A Grape that isn't a Grape but is a GrapeLon Rombough
If you've ever had currant buns, or any other baked product with "currants" in them, you, like 99.9% of the public, thought the "currants" were the little red fruits that grow on bushes. Nope.
The dried "currants" used in baking are actually a true raisin, a dried grape. Called "currants" because one of the names of the grape they come FROM is "Zante Currant" also known as Black Corinth, and many other names, THIS is the variety dried INTO "currants" that are used in baking.

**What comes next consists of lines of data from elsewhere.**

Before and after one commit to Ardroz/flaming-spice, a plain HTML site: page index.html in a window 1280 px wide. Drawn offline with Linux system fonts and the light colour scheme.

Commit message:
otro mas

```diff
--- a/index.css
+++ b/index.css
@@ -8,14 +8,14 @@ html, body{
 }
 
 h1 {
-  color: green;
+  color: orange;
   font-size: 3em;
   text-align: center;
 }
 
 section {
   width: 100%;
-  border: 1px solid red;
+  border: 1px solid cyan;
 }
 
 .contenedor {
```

Black Corinth is the name you will usually find it under in America, though in recent years it has become known as "the Champagne grape" due to advertising by a produce dealer who specializes in it. Ironically, there is an old American grape called "Champagne" that is a very coarse, rough tasting labrusca grape of low quality, about as far FROM Champagne as you could get.
Black Corinth is a very odd grape in many ways. In it's natural state, the clusters have very few berries and they are hardly bigger than pinheads. In wild grapes, the sexes are in separate vines, male flowers on one, female flowers on another. This is true even in wild Vitis vinifera, the classic grape of commerce. Black Corinth is an "almost male" in that the flowers have well developed anthers, and very tiny ovaries, probably representing a first step towards evolution of a perfect flowered grape. Hence, when it does set fruit, there are only a few per cluster and the berries are tiny and seedless. However, the variety was doubtless kept as a source of pollen so that the female flowered varieties would set full crops.

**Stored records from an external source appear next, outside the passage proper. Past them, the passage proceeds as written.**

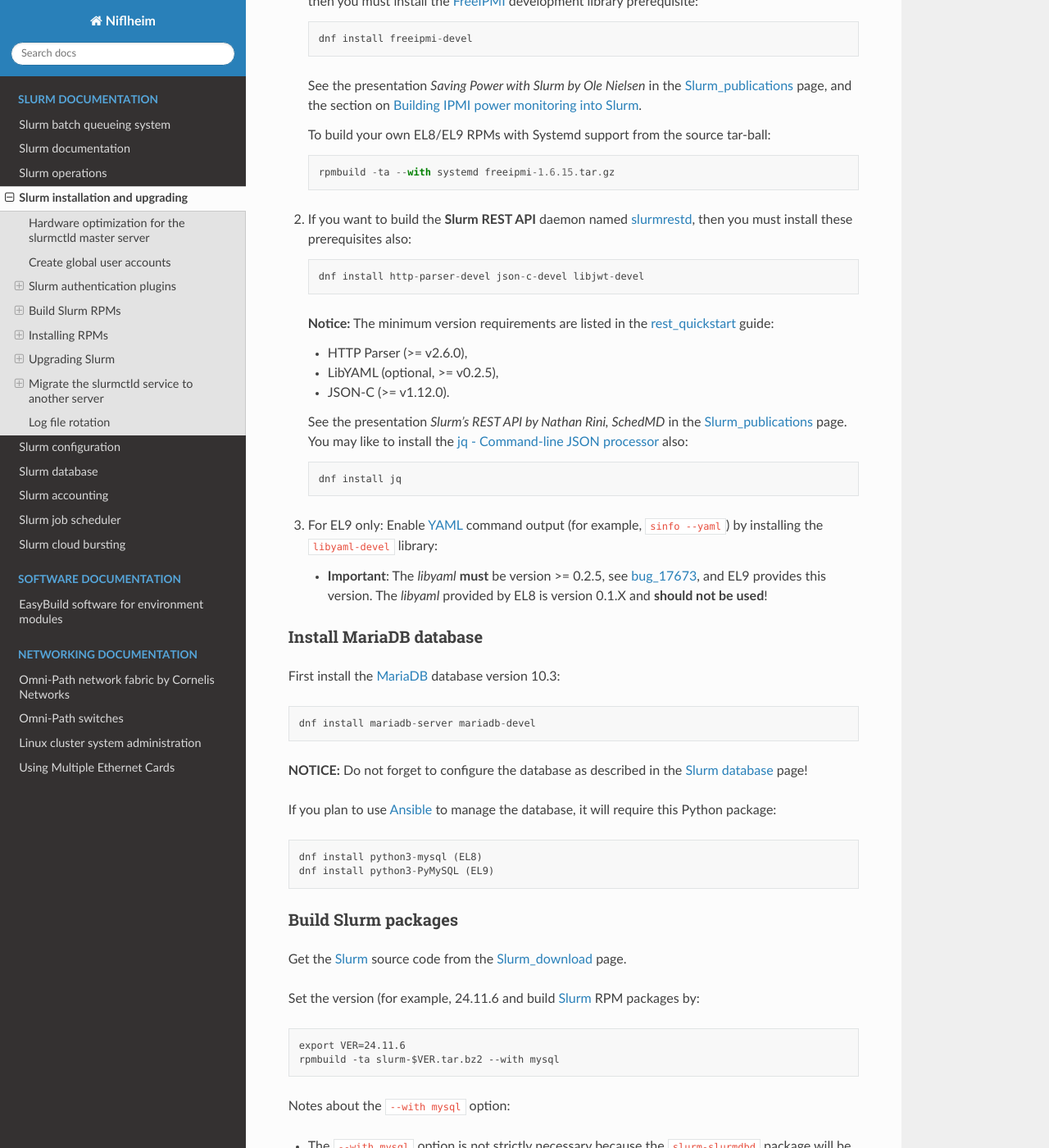
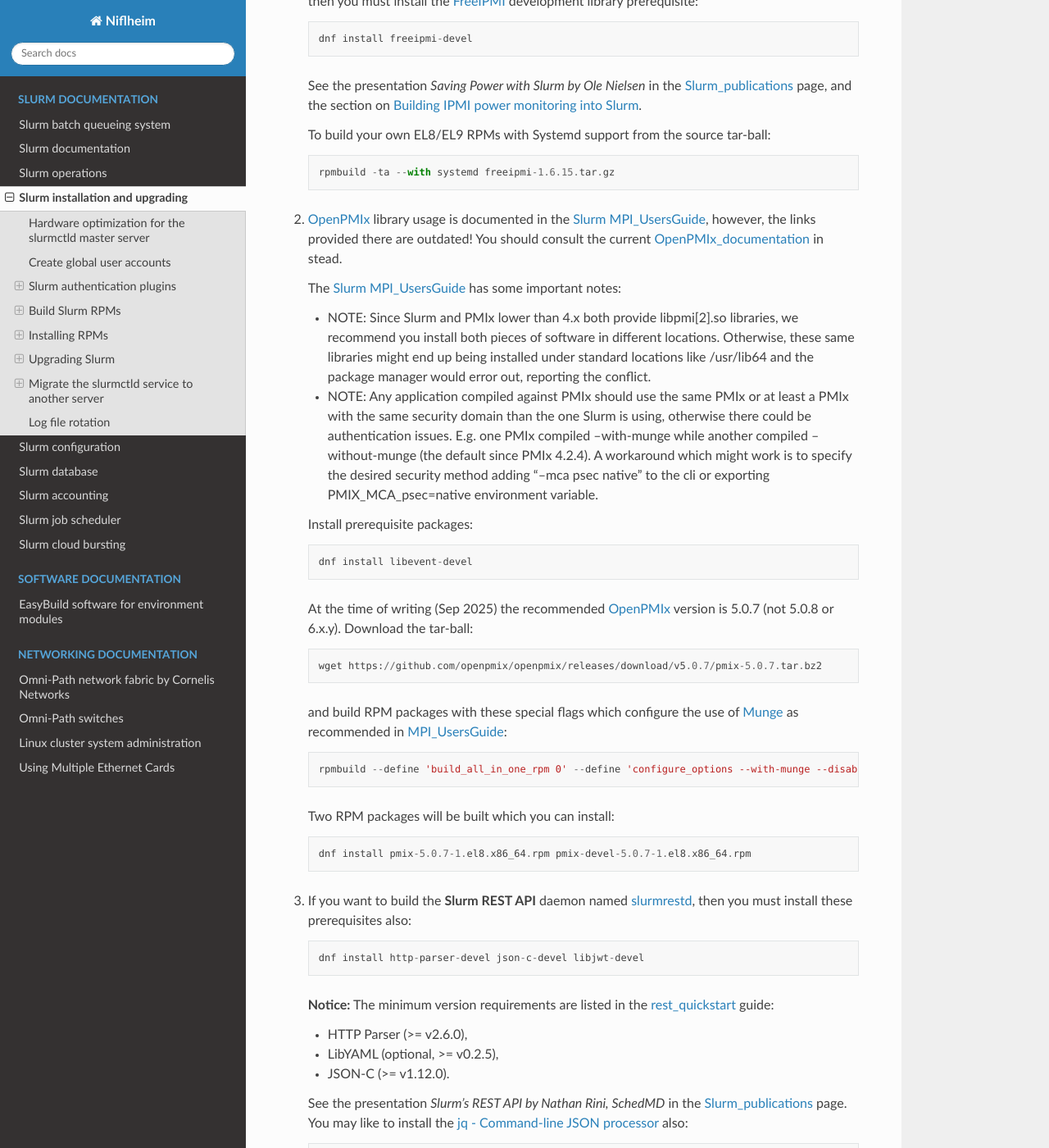
Before and after one commit to OleHolmNielsen/Niflheim_system, a Sphinx documentation site: the page built from docs/Slurm_installation.rst, in a window 1280 px wide and 1400 px high, scrolled down 8599 px. Shown: the whole window at 82% size. Built offline with Sphinx 7.4.7 and the Read the Docs theme 3.1.0, drawn with Linux system fonts in a browser that asks for light colours; some of the changed text lies outside the part shown.

Commit message:
Build Slurm with PMIx support

```diff
--- a/docs/Slurm_installation.rst
+++ b/docs/Slurm_installation.rst
@@ -389,7 +391,36 @@
 
       rpmbuild -ta --with systemd freeipmi-1.6.15.tar.gz
 
-2. If you want to build the **Slurm REST API** daemon named slurmrestd_,
+2. OpenPMIx_ library usage is documented in the Slurm_ MPI_UsersGuide_, however, the links provided there are outdated!
+   You should consult the current OpenPMIx_documentation_ in stead.
+
+   The Slurm_ MPI_UsersGuide_ has some important notes:
+
+   * NOTE: Since Slurm and PMIx lower than 4.x both provide libpmi[2].so libraries, we recommend you install both pieces of software in different locations.
+     Otherwise, these same libraries might end up being installed under standard locations like /usr/lib64 and the package manager would error out, reporting the conflict.
+
+   * NOTE: Any application compiled against PMIx should use the same PMIx or at least a PMIx with the same security domain than the one Slurm is using, otherwise there could be authentication issues.
+     E.g. one PMIx compiled --with-munge while another compiled --without-munge (the default since PMIx 4.2.4).
+     A workaround which might work is to specify the desired security method adding "--mca psec native" to the cli or exporting PMIX_MCA_psec=native environment variable.
+
+   Install prerequisite packages::
+
+     dnf install libevent-devel
+
+   At the time of writing (Sep 2025) the recommended OpenPMIx_ version is 5.0.7 (not 5.0.8 or 6.x.y).
+   Download the tar-ball::
+
+     wget https://github.com/openpmix/openpmix/releases/download/v5.0.7/pmix-5.0.7.tar.bz2
+
+   and build RPM packages with these special flags which configure the use of Munge_ as recommended in MPI_UsersGuide_::
+
+     rpmbuild --define 'build_all_in_one_rpm 0' --define 'configure_options --with-munge --disable-per-user-config-files' -tb pmix-5.0.7.tar.bz2
+
+   Two RPM packages will be built which you can install::
+
+     dnf install pmix-5.0.7-1.el8.x86_64.rpm pmix-devel-5.0.7-1.el8.x86_64.rpm
+
+3. If you want to build the **Slurm REST API** daemon named slurmrestd_,
    then you must install these prerequisites also::
 
      dnf install http-parser-devel json-c-devel libjwt-devel
@@ -405,13 +436,16 @@
 
      dnf install jq
 
-3. For EL9 only: Enable YAML_ command output (for example, ``sinfo --yaml``) by installing the ``libyaml-devel`` library:
+4. For EL9 only: Enable YAML_ command output (for example, ``sinfo --yaml``) by installing the ``libyaml-devel`` library:
 
    * **Important**: The `libyaml` **must** be version >= 0.2.5, see bug_17673_,
      and EL9 provides this version.
      The `libyaml` provided by EL8 is version 0.1.X and **should not be used**!
 
 .. _IPMI: https://en.wikipedia.org/wiki/Intelligent_Platform_Management_Interface
+.. _OpenPMIx: https://github.com/openpmix/openpmix
+.. _OpenPMIx_documentation: https://docs.openpmix.org/en/latest/
+.. _MPI_UsersGuide: https://slurm.schedmd.com/mpi_guide.html
 .. _slurmrestd: https://slurm.schedmd.com/rest.html
 .. _rest_quickstart: https://slurm.schedmd.com/rest_quickstart.html#prereq
 .. _Power_Saving_Guide: https://slurm.schedmd.com/power_save.html
@@ -464,13 +498,17 @@
 Build Slurm with optional features
 .......................................
 
-You may build Slurm_ packages including optional features:
+You may build Slurm_ packages including optional features as documented above in Optional_prerequisites_:
 
 * If you want to implement power saving as described in the Power_Saving_Guide_ then you can ensure that FreeIPMI_ gets built in by adding::
 
     rpmbuild <...> --with freeipmi
 
   This will be available from Slurm_ 23.11 where the presense of the ``freeipmi-devel`` package gets verified, see bug_17900_.
+
+* Build with PMIx (OpenPMIx_) support::
+
+    rpmbuild <...> --with pmix
 
 * If you want to build the **Slurm REST API** daemon named slurmrestd_ you must add::
 
```
Also changed, not shown: other parts of docs/Slurm_installation.rst (+2 -0 lines).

How did Black Corinth come to be used at all, if the berries are so few and tiny?
It's a very old variety, probably Greek, and the story goes that a donkey was tied to a vine of it and the animal started going around the vine until the halter rope rubbed the bark off. Instead of dying, the vine healed the wound and the grapes, which were minuscule in other years, were large enough to eat after the vine was girdled. There is certainly a grain of truth in the fable as girdling was a standard practice in increasing the set and size of seedless grapes until the discovery of the plant hormone gibberellic acid and it's ability to do the same thing with less labor.
Girdling, or hormone treatment, causes the clusters to set full crops, though the berries are still tiny. Because the stems also remain tiny, the berries can be eaten with the stems on. This makes the variety seem very dainty and rather glamorous (thanks especially to articles showing frosted clusters of them with glasses of champagne - hence the "champagne" grape) and home growers who have seen this decide that Black Corinth would be fun to grow., which is too bad because it's NOT a home grower's grape.
First, of over 200 varieties in my collection, it is the most susceptible to powdery mildew. As pure Vitis vinifera, it is also completely susceptible to all the other diseases of grapes - downy mildew, black rot, etc. And since it comes FROM such a mild country, it can't be counted on as being hardy to much more than 0°F. But more than anything else, unless the vine is treated with hormone at bloom time, or girdled, the berries are minuscule and the clusters are straggly. So while it looked romantic in the magazine, it's NOT worth the work for most homeowners. Buy the fruit in the store, if you must, but don't bother trying to grow it.
Black Corinth - the grape that's a Currant (Zante) that's a grape.